▶ PROBLEM REQUIREMENTS
Wherever the listing holds a picture, leave it out, and copy the remainder exactly.

▶ AVAILABLE DATA

>>>

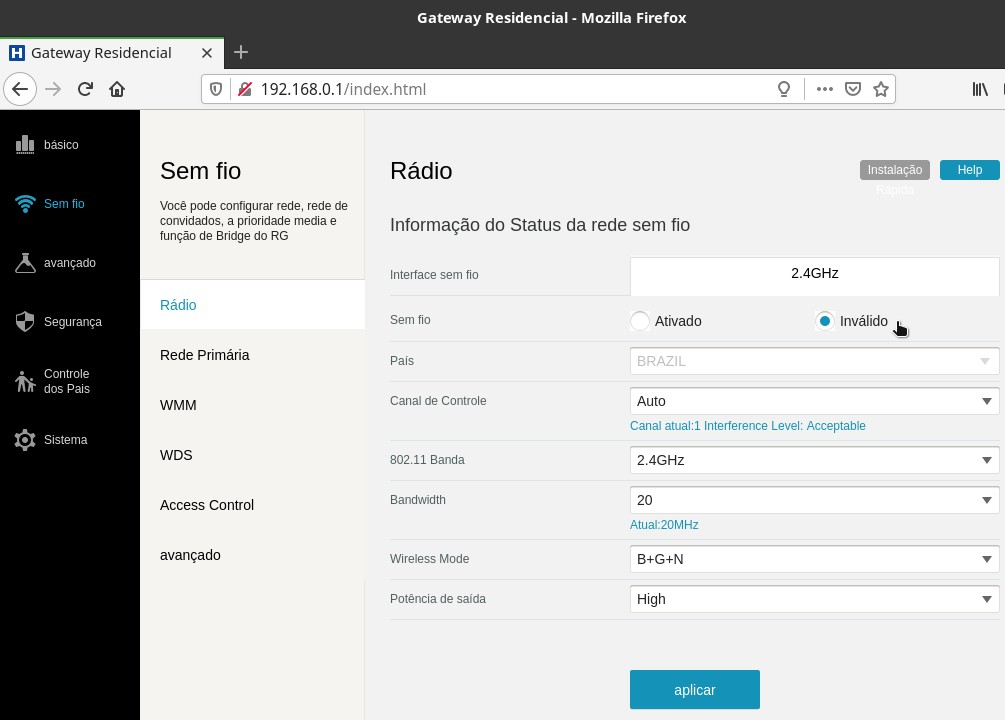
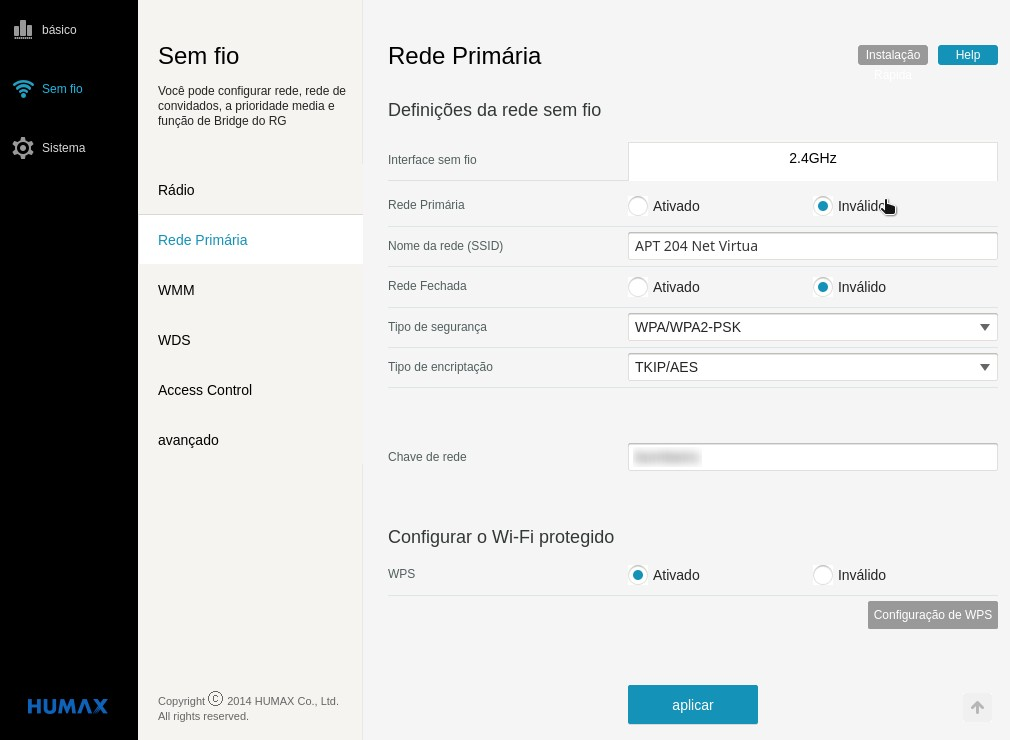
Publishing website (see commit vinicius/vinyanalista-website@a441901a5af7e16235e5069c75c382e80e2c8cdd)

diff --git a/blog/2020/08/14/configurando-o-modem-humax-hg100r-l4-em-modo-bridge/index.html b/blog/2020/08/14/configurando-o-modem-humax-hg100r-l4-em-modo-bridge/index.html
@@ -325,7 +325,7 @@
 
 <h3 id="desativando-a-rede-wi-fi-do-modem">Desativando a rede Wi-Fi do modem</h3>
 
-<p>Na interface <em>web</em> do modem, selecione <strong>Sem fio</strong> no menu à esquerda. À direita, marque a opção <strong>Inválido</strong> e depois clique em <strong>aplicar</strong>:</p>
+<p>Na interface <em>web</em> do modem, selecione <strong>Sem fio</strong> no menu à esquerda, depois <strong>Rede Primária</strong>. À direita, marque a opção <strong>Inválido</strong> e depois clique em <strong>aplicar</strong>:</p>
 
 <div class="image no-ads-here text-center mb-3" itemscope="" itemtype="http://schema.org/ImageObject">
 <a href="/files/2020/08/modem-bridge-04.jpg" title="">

<<<

▶ FINISHED TASK
Publishing website (see commit vinicius/vinyanalista-website@a441901a5af7e16235e5069c75c382e80e2c8cdd)

diff --git a/blog/2020/08/14/configurando-o-modem-humax-hg100r-l4-em-modo-bridge/index.html b/blog/2020/08/14/configurando-o-modem-humax-hg100r-l4-em-modo-bridge/index.html
@@ -325,7 +325,7 @@
 
 <h3 id="desativando-a-rede-wi-fi-do-modem">Desativando a rede Wi-Fi do modem</h3>
 
-<p>Na interface <em>web</em> do modem, selecione <strong>Sem fio</strong> no menu à esquerda. À direita, marque a opção <strong>Inválido</strong> e depois clique em <strong>aplicar</strong>:</p>
+<p>Na interface <em>web</em> do modem, selecione <strong>Sem fio</strong> no menu à esquerda, depois <strong>Rede Primária</strong>. À direita, marque a opção <strong>Inválido</strong> e depois clique em <strong>aplicar</strong>:</p>
 
 <div class="image no-ads-here text-center mb-3" itemscope="" itemtype="http://schema.org/ImageObject">
 <a href="/files/2020/08/modem-bridge-04.jpg" title="">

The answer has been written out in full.